Task to carry out: Every line with the string "status" in it belongs in your answer, so copy them all from the data.

Recorded information:
***

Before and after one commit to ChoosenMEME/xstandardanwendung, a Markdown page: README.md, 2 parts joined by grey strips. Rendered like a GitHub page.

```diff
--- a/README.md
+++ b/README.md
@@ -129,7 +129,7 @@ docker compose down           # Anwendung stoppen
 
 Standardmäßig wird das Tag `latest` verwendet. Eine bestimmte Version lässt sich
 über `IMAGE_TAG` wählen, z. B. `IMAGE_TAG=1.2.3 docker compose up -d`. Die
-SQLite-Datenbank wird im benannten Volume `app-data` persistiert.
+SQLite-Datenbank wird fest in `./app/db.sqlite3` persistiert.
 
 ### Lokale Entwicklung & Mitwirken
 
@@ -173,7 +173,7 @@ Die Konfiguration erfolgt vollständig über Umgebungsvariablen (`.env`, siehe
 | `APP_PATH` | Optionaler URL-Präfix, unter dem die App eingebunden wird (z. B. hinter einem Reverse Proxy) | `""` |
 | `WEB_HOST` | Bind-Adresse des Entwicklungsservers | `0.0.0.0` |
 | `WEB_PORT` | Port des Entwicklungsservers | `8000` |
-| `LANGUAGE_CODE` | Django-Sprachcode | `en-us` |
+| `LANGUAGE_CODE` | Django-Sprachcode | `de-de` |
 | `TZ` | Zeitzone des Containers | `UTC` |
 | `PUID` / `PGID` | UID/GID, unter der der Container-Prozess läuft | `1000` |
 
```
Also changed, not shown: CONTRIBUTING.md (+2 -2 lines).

***

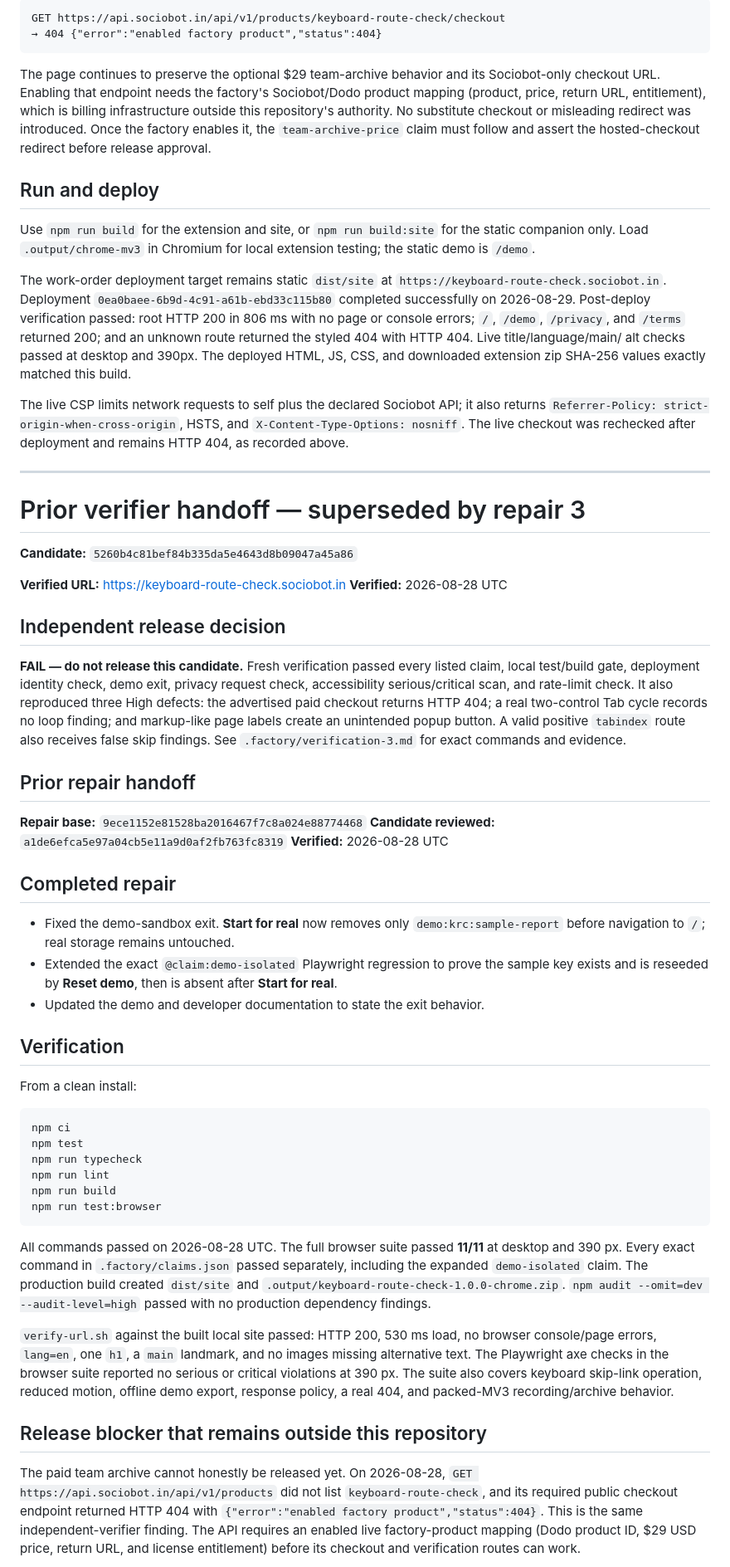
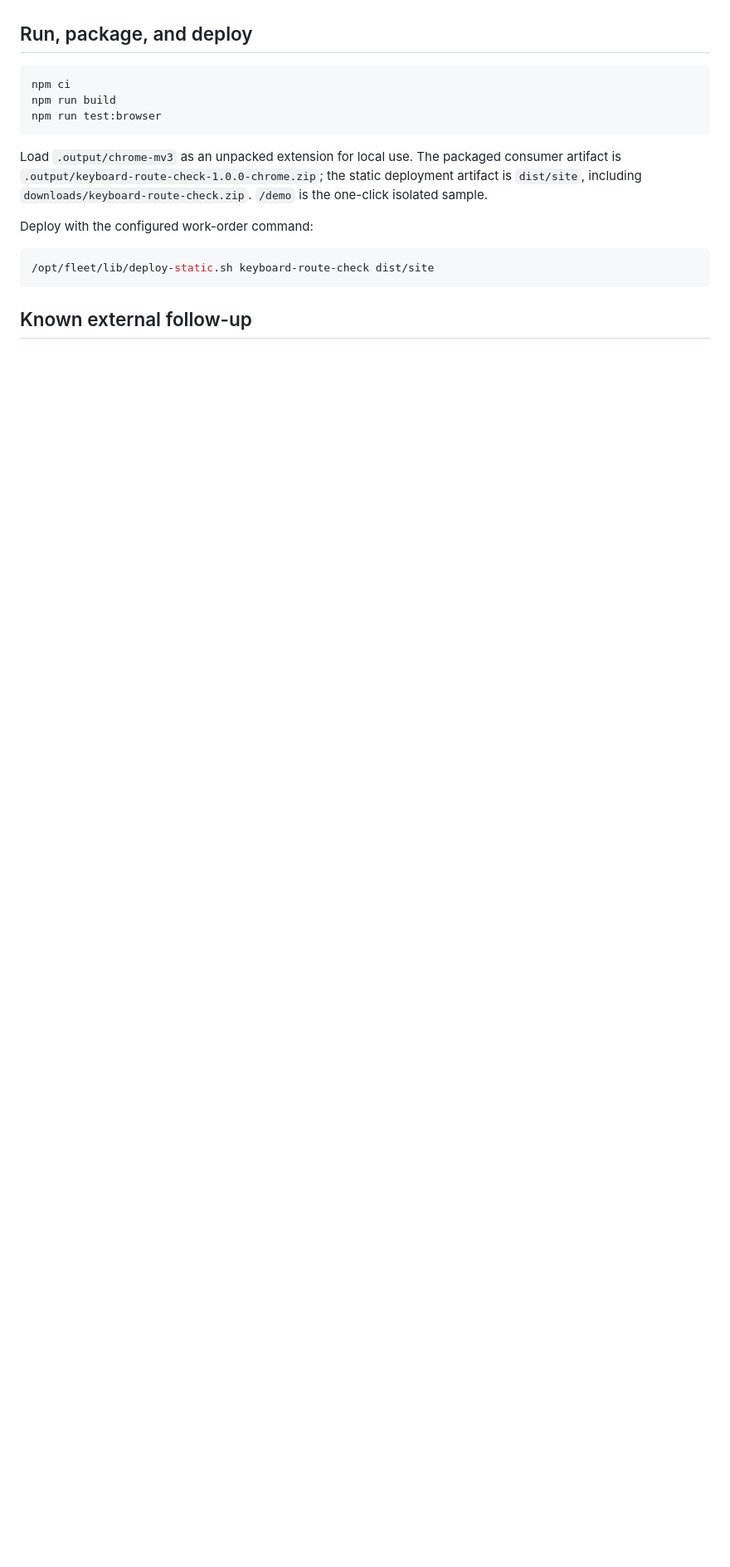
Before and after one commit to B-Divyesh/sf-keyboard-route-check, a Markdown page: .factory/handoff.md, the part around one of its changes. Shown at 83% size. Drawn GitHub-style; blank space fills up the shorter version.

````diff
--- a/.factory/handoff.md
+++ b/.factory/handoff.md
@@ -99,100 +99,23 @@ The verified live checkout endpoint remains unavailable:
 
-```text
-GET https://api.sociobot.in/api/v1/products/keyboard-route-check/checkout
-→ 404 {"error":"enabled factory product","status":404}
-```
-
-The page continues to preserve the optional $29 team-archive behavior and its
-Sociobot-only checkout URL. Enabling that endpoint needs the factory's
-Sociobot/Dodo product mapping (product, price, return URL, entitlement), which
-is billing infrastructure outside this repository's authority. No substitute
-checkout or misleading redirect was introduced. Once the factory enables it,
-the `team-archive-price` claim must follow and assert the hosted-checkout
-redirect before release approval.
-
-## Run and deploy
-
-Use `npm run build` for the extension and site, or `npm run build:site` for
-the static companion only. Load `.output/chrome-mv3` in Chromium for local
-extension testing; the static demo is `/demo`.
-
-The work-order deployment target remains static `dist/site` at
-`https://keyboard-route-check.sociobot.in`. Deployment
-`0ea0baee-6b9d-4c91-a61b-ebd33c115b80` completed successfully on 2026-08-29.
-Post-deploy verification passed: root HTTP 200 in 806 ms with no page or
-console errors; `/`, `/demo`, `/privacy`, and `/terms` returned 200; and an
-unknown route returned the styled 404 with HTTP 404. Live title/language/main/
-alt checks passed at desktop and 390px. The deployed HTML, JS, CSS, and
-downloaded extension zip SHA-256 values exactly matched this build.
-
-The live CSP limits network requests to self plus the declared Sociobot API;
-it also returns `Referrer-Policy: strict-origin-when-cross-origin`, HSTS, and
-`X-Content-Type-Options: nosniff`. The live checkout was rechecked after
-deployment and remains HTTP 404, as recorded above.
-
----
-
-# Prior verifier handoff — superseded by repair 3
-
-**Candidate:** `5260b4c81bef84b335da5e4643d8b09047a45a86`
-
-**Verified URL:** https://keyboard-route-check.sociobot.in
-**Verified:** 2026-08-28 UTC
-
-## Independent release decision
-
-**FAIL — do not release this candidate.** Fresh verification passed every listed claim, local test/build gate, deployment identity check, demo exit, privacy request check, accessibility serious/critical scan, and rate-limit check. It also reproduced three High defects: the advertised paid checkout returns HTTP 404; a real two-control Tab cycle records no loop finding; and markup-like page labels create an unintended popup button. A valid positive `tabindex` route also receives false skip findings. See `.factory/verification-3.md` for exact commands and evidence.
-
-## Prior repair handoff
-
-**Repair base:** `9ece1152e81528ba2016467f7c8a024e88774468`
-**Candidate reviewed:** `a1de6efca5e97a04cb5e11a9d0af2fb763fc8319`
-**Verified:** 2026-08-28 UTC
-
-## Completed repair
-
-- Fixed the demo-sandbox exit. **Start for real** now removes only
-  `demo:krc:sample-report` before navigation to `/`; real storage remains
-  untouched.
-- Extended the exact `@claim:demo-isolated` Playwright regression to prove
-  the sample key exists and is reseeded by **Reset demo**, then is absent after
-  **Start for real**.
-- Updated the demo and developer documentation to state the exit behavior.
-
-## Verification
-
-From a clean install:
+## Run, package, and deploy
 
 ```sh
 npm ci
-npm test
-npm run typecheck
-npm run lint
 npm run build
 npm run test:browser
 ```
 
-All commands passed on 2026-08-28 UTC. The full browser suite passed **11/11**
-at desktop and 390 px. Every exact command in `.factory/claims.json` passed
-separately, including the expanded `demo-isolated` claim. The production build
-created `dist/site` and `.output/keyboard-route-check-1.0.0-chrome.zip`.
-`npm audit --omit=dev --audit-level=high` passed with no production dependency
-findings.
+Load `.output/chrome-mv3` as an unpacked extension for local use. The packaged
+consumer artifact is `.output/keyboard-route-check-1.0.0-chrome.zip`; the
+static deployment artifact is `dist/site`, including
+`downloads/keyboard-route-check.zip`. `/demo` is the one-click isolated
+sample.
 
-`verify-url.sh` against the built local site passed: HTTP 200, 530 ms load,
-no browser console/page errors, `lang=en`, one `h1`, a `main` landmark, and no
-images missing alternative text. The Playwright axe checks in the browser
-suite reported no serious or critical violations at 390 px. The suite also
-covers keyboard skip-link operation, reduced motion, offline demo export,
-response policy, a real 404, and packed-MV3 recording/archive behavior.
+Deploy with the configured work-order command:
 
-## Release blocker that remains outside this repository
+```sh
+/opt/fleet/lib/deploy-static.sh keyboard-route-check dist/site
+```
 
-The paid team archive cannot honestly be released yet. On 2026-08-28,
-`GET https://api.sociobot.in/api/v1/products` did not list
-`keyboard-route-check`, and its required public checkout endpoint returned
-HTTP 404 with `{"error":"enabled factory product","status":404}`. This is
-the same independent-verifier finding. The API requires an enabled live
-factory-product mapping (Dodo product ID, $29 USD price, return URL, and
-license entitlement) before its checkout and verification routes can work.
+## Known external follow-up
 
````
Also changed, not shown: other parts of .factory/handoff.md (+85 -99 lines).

***

Answer for the task:
-→ 404 {"error":"enabled factory product","status":404}
-HTTP 404 with `{"error":"enabled factory product","status":404}`. This is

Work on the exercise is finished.